Easter is right around the corner and a lot of parents are busy planning this year's Easter egg hunt. Many families or neighborhoods will plan egg hunts in the backyard where there is plenty of green hiding space. However, not only is there more space in the backyard, but in many cases there is also a swimming pool. Swimming pool safety during Easter egg hunts is crucial.
Mustard or yellow algae is a rare form of pool algae that is more common in warmer southern states, but that doesn't mean your pool won't be infected. It's important, that if you spot signs of mustard algae, to act quickly and get rid of it.
Good Housekeeping tested alarms and gates to childproof your pool
Before uncovering your backyard pool, consider this: Drowning is the second-leading cause of unintentional injury-related death for kids 14 and younger. An unsupervised child can slip into a pool without a sound or a splash, and in less than two minutes underwater, he can lose consciousness.
Alarms can alert parents to emergencies before it's too late. In fact, some states even have legislation requiring them. (Learn more about pool safety legislation.) The Good Housekeeping Research Institute tested seven pool alarms (they tell you when the water is disturbed) and six gate alarms (installed on a barrier around your pool, they sound when the gate is opened).
"We recommend using both pool and gate alarms. The more layers of protection, the better," says Todd Kent, GHRI's senior test engineer. "Effective alarms are not lifesaving devices, but they can alert parents to an accident, giving them time to act."

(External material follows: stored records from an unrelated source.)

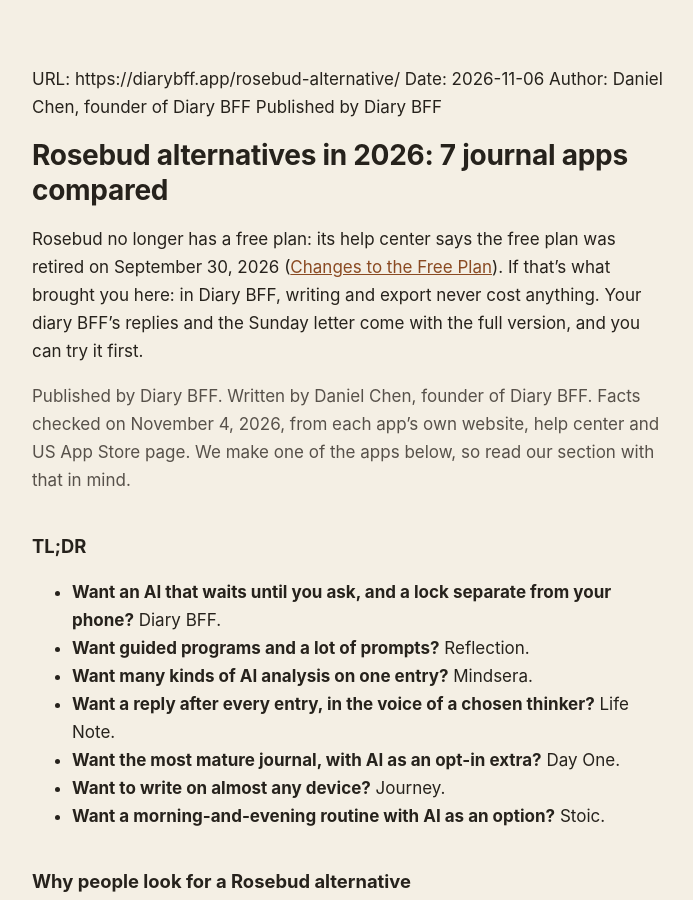
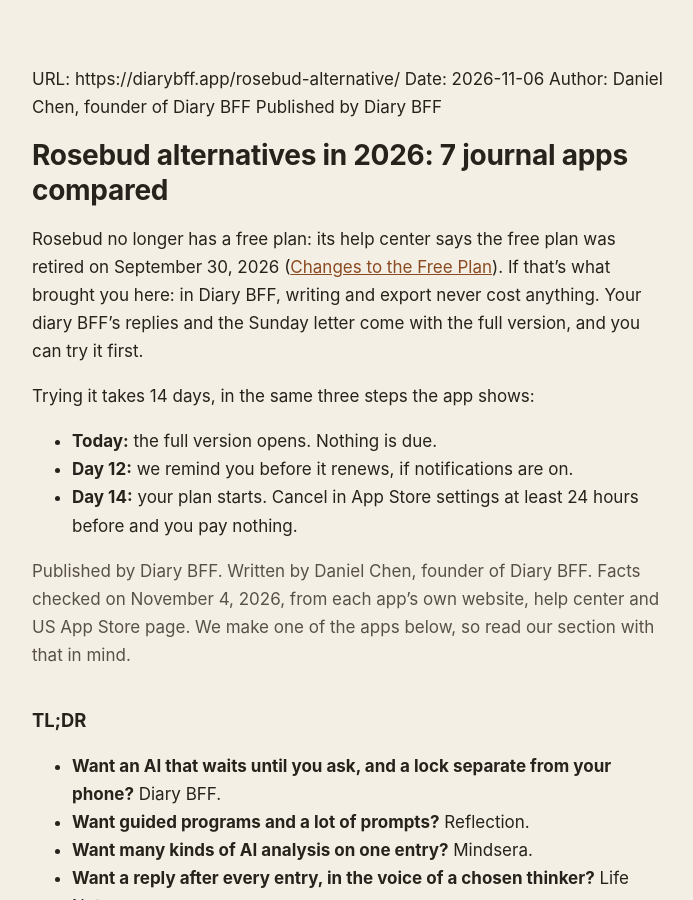
Before and after one commit to danielchen720-ui/twilight-diary-legal, a Jekyll site: the page built from rosebud-alternative.md, in a window 1280 px wide and 900 px high. Shown: the whole window, without its empty margins (288-981 px from the left). Built offline with Jekyll 4.4.1, drawn with Linux system fonts in a browser that asks for light colours; our own code applies the rules of GitHub Pages for plain Markdown files.

Commit message:
#2957 重生成 .md / llms.txt
Co-Authored-By: Claude Opus 5.5 <noreply@anthropic.com>

```diff
--- a/rosebud-alternative.md
+++ b/rosebud-alternative.md
@@ -7,6 +7,12 @@ Published by Diary BFF
 
 Rosebud no longer has a free plan: its help center says the free plan was retired on September 30, 2026 ([Changes to the Free Plan](https://help.rosebud.app/account/changes-to-the-free-plan)).
 If that's what brought you here: in Diary BFF, writing and export never cost anything. Your diary BFF's replies and the Sunday letter come with the full version, and you can try it first.
+
+Trying it takes 14 days, in the same three steps the app shows:
+
+- **Today:** the full version opens. Nothing is due.
+- **Day 12:** we remind you before it renews, if notifications are on.
+- **Day 14:** your plan starts. Cancel in App Store settings at least 24 hours before and you pay nothing.
 
 *Published by Diary BFF. Written by Daniel Chen, founder of Diary BFF. Facts checked on November 4, 2026, from each app's own website, help center and US App Store page. We make one of the apps below, so read our section with that in mind.*
 
```
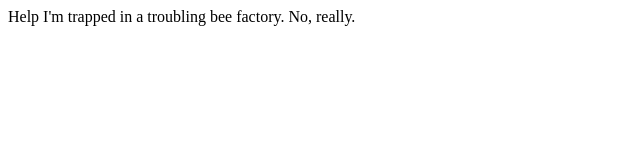
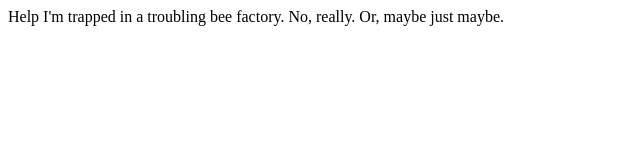
Before and after one commit to meanderingleaf/freezing-dubstep, a plain HTML site: page index.html in a window 1280 px wide. Shown: the whole page, without its empty margins (0-640 px from the left). Drawn offline with Linux system fonts and the light colour scheme.

Commit message:
Adding and changing index

```diff
--- a/index.html
+++ b/index.html
@@ -5,6 +5,7 @@
 </head>
 <body>
     Help I'm trapped in a troubling bee factory.
-No, really.
+    No, really.
+    Or, maybe just maybe.
 </body>
 </html>
```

In addition to the pool and gate alarms, GHRI tested a personal immersion detector (i.e., wristband alarm). Here's how all the alarms fared.